  • Strengthen taxation of multinational corporations and the digital economy to avoid profit shifting that costs low income countries around $200 billion per year, through agreeing on a BEPS action plan, including country by country reporting and expanding the automatic exchange of information;
  • End all public fossil fuel subsidies in G20 countries, as already agreed, and supporting a transition for LICs/LMICs;
  • Implement the Taskforce on Climate Finance Disclosure recommendations and turn them into reporting standards through the work of groups like the IFRS and IOSCO.
  • Expand the share of sustainable financing in private asset portfolios towards frontier levels of almost two-thirds reached in Australia and New Zealand;
  • Support legal migrants and their families through regulatory efforts to reduce or subsidize remittance costs, and by including migrants in social protection policies;
  • Open budgets and contracts so taxpayers and policy-makers can track investments and help ensure results in the fight against gender, racial and all forms of inequality;
  • Develop a fully costed and financed global pandemic preparedness plan that will ensure all countries are compliant with the International Health Regulations.

Our Money, Our Health, Our Future: The global financial system built in the 1940s needs a reboot for the present and future challenges of the 21st century. As the situation evolves, other steps may also be needed, and details of proposals need to be negotiated before agreement is reached, but these short-term practical steps on resource mobilization and policy changes take us towards a healthier, safer future - for people and planet.

Yours,

KY Amoako, African Centre for Economic Transformation

Masood Ahmed, Centre for Global Development, formerly Director at IMF, WB, DFID.

Mimi Alemayehou, Managing Director, Black Rhino Group, former EVP OPIC

Bertrand Badre, CEO & founder of Blue like an Orange Sustainable Capital, former MD/CFO World Bank Group

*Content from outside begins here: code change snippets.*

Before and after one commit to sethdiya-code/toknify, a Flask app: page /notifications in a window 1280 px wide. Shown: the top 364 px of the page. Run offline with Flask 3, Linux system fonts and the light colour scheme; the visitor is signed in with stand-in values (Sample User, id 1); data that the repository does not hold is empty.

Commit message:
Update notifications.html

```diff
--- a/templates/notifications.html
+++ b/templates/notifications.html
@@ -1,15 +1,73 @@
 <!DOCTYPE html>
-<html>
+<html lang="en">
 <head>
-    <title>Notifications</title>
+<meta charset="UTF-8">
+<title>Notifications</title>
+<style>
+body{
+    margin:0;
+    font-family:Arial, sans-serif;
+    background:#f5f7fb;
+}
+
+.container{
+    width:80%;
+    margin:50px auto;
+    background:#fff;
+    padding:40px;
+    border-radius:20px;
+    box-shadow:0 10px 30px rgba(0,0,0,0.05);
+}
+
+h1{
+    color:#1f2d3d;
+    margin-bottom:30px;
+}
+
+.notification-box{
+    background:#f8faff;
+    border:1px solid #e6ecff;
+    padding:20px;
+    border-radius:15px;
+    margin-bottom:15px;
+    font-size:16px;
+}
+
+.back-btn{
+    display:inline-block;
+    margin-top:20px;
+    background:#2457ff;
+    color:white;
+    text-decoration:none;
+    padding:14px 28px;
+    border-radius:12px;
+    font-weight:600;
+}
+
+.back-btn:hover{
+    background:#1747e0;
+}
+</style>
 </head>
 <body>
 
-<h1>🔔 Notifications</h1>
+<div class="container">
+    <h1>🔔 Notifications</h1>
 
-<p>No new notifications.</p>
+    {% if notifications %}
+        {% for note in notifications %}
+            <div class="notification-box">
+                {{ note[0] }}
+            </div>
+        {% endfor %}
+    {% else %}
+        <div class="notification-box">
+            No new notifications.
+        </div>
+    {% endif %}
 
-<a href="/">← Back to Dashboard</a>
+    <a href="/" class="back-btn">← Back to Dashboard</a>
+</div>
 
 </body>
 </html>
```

Amar Bhattacharya, Brookings Institution, former Director Group of 24 Countries

Professor Stefan Dercon, Blavatnik School of Government, University of Oxford, former DFID Chief Economist

Emmanuel Guerin, ED European Climate Foundation, Lecturer Sciences Po/LSE

Dr Homi Kharas, Brookings Institution,  former Chief Economist, East Asia, World Bank, High Level Panel on the SDGs

Trevor Manuel, African Union Special Envoy for COVID-19, former South Africa Finance Minister

Professor Mariana Mazzucato, Prof Innovation and Public Value & Founder Institute for Innovation and Public Purpose

Dr Ngozi Okonjo Iweala, Chair GAVI, African Union Special Envoy for COVID-19, former World Bank Managing Director and Nigerian Finance and Economy Minister

Dr Sara Pantuliano, CEO Overseas Development Institute

Maria Ramos, Chair, Banking Association of South Africa,

Dr Vera Songwe , Executive Secretary UN Economic Commission for Africa

Professor Sir Nicholas Stern, Chair of the Grantham Research Institute on Climate Change and the Environment and Professor of Economics and Government at the LSE

Prof Lawrence Summers Charles W. Eliot University Professor and President Emeritus at Harvard University

Guest edited by Jamie Drummond

Photo credit: G20